In Australia, since 1976, the average number of babies born to a woman throughout her reproductive lifetime in Australia hasn’t been enough to maintain the current population. In 2001 the total fertility rate sank to 1.74 and in July of that year the first child tax refund was introduced.

In May 2004 the Australian government announced a cash maternity payment, offering parents A$3,000 on the birth of a child. This was increased to $4000 and $5000 a couple of years later and was removed altogether in 2014.

The payment seemed to affirm that Australian society valued children and bigger families and that there was a need to reduce the financial barriers for those wanting to start or expand their families.

In the US, pronatalism continues to rear its very ugly head with proposed policies like those from GOP state Rep. Bryan Salmon, who has proposed tax cuts based on the number of children you have.

But the policy is only for married, straight people. No one else. Starting at four children, you get a 40% tax cut. Ten kids? 100% tax break. No property taxes at all. “With this bill, Texas will start saying to couples, ‘Get married, stay married, and be fruitful and multiply,” Slaton said in a statement.

In order to qualify for the tax benefit, couples need to be heterosexual, never divorced, and their children born or adopted after their date of marriage. LGBTQ couples, single parents, divorced parents, and blended families will not qualify for full benefits. Be fruitful and multiply, but only if you meet a very specific and narrow requirement of what a family should look like.

In 2024 it is beyond my comprehension that archaic, discriminative policies like this could possibly be passed.

Most baby bonuses we have seen across the world, are too small to make any impact on the real cost of having a child. Amounts of $3,000, $4000, or $5000 would barely cover the initial outlay needed let alone raising the child for 18 years.

The fact remains that these types of incentives often encourage people who shouldn’t have children for socioeconomic or psychological reasons.

The way I see it, the negative impacts of a baby bonus scheme far outweigh the positives.

Baby bonuses multiply negative societal realities for women in many ways. Here are a few:

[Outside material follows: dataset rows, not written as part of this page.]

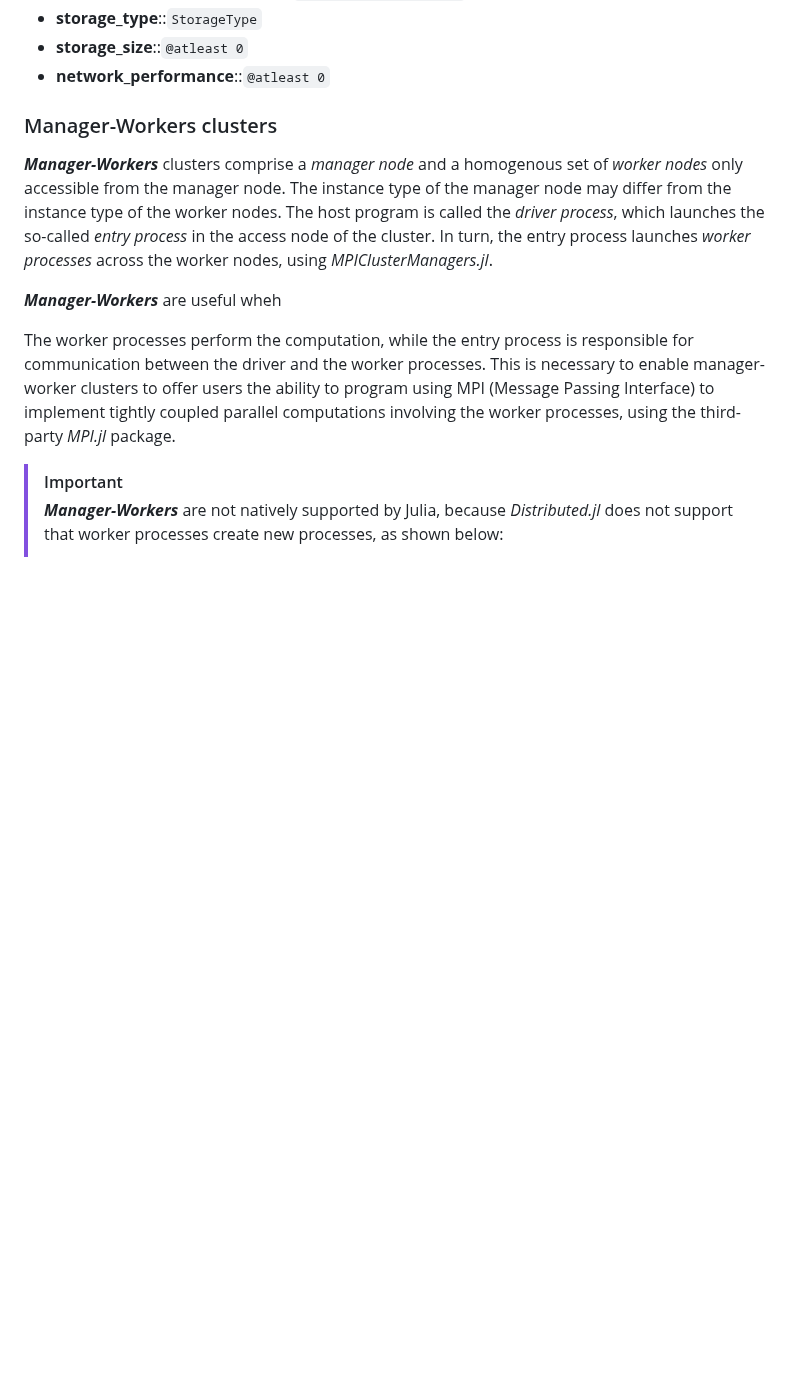
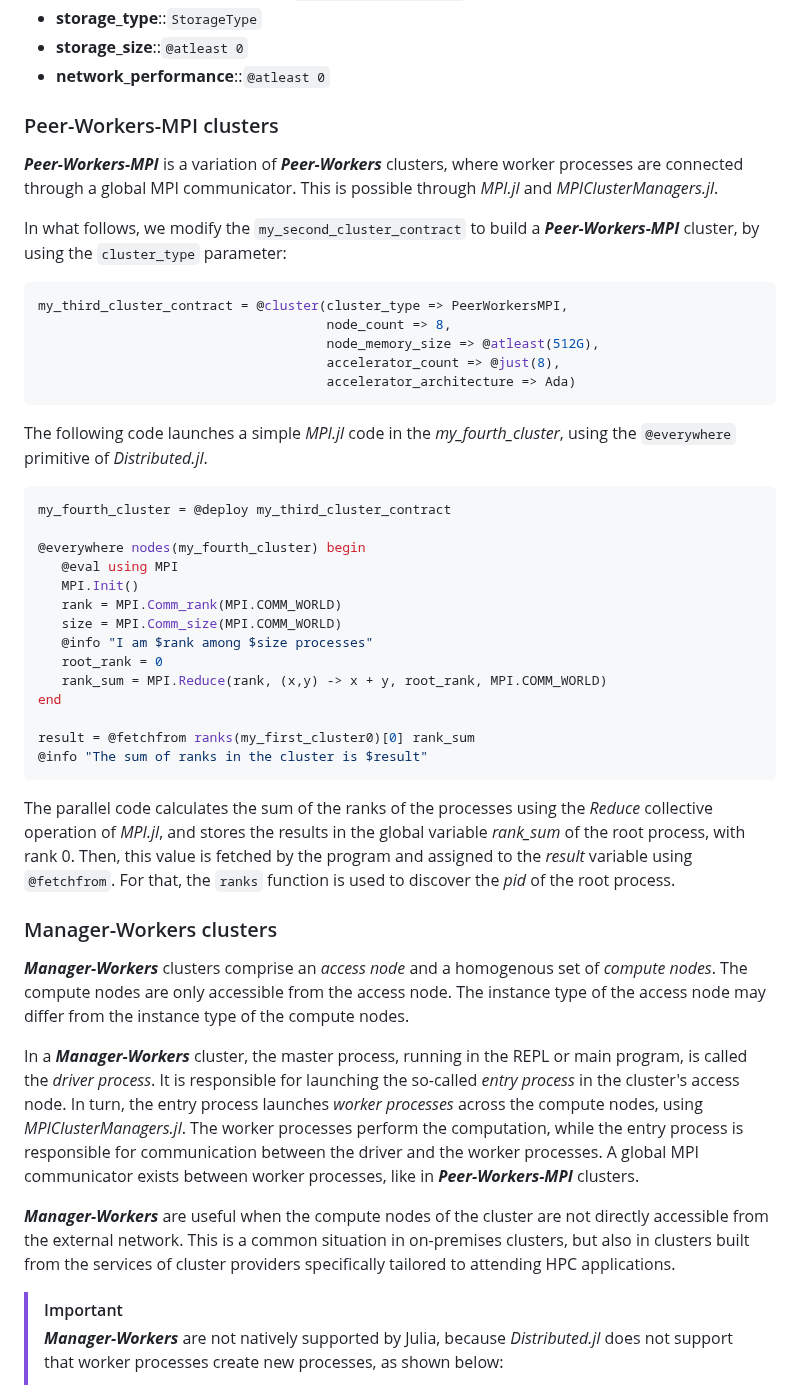
Before and after one commit to PlatformAwareProgramming/CloudClusters.jl, a Markdown page: README.md, the part around one of its changes. GitHub-like rendering; blank space fills up the shorter version.

````diff
--- a/README.md
+++ b/README.md
@@ -330,16 +330,52 @@ The supported instance parameters currently supported by _CloudClusters.jl_, wit
    * __network_performance__::```@atleast 0```
 
 
+### Peer-Workers-MPI clusters
+
+___Peer-Workers-MPI___ is a variation of ___Peer-Workers___ clusters, where worker processes are connected through a global MPI communicator. This is possible through _MPI.jl_ and _MPIClusterManagers.jl_.
+
+In what follows, we modify the ```my_second_cluster_contract``` to build a ___Peer-Workers-MPI___ cluster, by using the ```cluster_type``` parameter:
+
+```julia
+my_third_cluster_contract = @cluster(cluster_type => PeerWorkersMPI,
+                                     node_count => 8,
+                                     node_memory_size => @atleast(512G),
+                                     accelerator_count => @just(8),
+                                     accelerator_architecture => Ada)
+```
+
+
+The following code launches a simple _MPI.jl_ code in the _my_fourth_cluster_, using the ```@everywhere``` primitive of _Distributed.jl_.
+
+```julia
+my_fourth_cluster = @deploy my_third_cluster_contract
+
+@everywhere nodes(my_fourth_cluster) begin
+   @eval using MPI
+   MPI.Init()
+   rank = MPI.Comm_rank(MPI.COMM_WORLD)
+   size = MPI.Comm_size(MPI.COMM_WORLD)
+   @info "I am $rank among $size processes"
+   root_rank = 0
+   rank_sum = MPI.Reduce(rank, (x,y) -> x + y, root_rank, MPI.COMM_WORLD)
+end
+
+result = @fetchfrom ranks(my_first_cluster0)[0] rank_sum
+@info "The sum of ranks in the cluster is $result"
+```
+
+The parallel code calculates the sum of the ranks of the processes using the _Reduce_ collective operation of _MPI.jl_, and stores the results in the global variable _rank_sum_ of the root process, with rank 0. Then, this value is fetched by the program and assigned to the _result_ variable using ```@fetchfrom```. For that, the ```ranks``` function is used to discover the _pid_ of the root process.
 
 
 ### Manager-Workers clusters
 
 
-___Manager-Workers___ clusters comprise a _manager node_ and a homogenous set of _worker nodes_ only accessible from the manager node. The instance type of the manager node may differ from the instance type of the worker nodes. The host program is called the _driver process_, which launches the so-called _entry process_ in the access node of the cluster. In turn, the entry process launches _worker processes_ across the worker nodes, using _MPIClusterManagers.jl_.
+___Manager-Workers___ clusters comprise an _access node_ and a homogenous set of _compute nodes_. The compute nodes are only accessible from the access node. The instance type of the access node may differ from the instance type of the compute nodes.
 
-___Manager-Workers___ are useful wheh
+In a ___Manager-Workers___ cluster, the master process, running in the REPL or main program, is called the _driver process_. It is responsible for launching the so-called _entry process_ in the cluster's access node. In turn, the entry process launches _worker processes_ across the compute nodes, using _MPIClusterManagers.jl_. The worker processes perform the computation, while the entry process is responsible for communication between the driver and the worker processes. A global MPI communicator exists between worker processes, like in ___Peer-Workers-MPI___ clusters.
 
-The worker processes perform the computation, while the entry process is responsible for communication between the driver and the worker processes. This is necessary to enable manager-worker clusters to offer users the ability to program using MPI (Message Passing Interface) to implement tightly coupled parallel computations involving the worker processes, using the third-party _MPI.jl_ package.
+___Manager-Workers___ are useful when the compute nodes of the cluster are not directly accessible from the external network. This is a common situation in on-premises clusters, but also in clusters built from the services of cluster providers  specifically tailored to attending HPC applications.
+
 
 > [!IMPORTANT]
 > ___Manager-Workers___ are not natively supported by Julia, because _Distributed.jl_ does not support that worker processes create new processes, as shown below:
````
Also changed, not shown: other parts of README.md (+0 -21 lines).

  1. Reinforces gender roles: They reinforce traditional gender roles, where women are expected to bear and raise children while men are the breadwinners.
  2. Inadequate support: While baby bonuses may provide some initial financial support, they do not address larger structural barriers that women disproportionately face when trying to balance work and family life, such as inadequate childcare and paid parental leave. And they certainly don’t help with the massive costs of raising a child over their lifetime.
  3. Increases pressure: Not all women feel financially or emotionally able to have children. Baby bonuses increase societal pressure on women to have children which can lead to feelings of guilt, anxiety, and stress, and may even result in women having children they did not want or are unable to care for.
  4. Devalues women: Baby bonuses reinforce harmful concepts that devalue everything about a person except their womb. By framing motherhood as the most important role for women, we create a culture that devalues women’s professional, artistic, creative, and intellectual selves.

Baby bonuses are designed to increase the fertility rate amongst fears that falling birth rates will mean less taxpayers in an aging population.

But global sustainability is not just about the number of people and it seems that more women are seriously concerned about the state of our planet and its future, which is impacting their choice to have children.

I was recently interviewed for an article for ABC, addressing the failing fertility rate and why the fertility rates are falling in Australia.

This is a global trend and baby bonuses will do little to impact our changing views of the world. It’s time to ditch these dated cash bribes once and for all.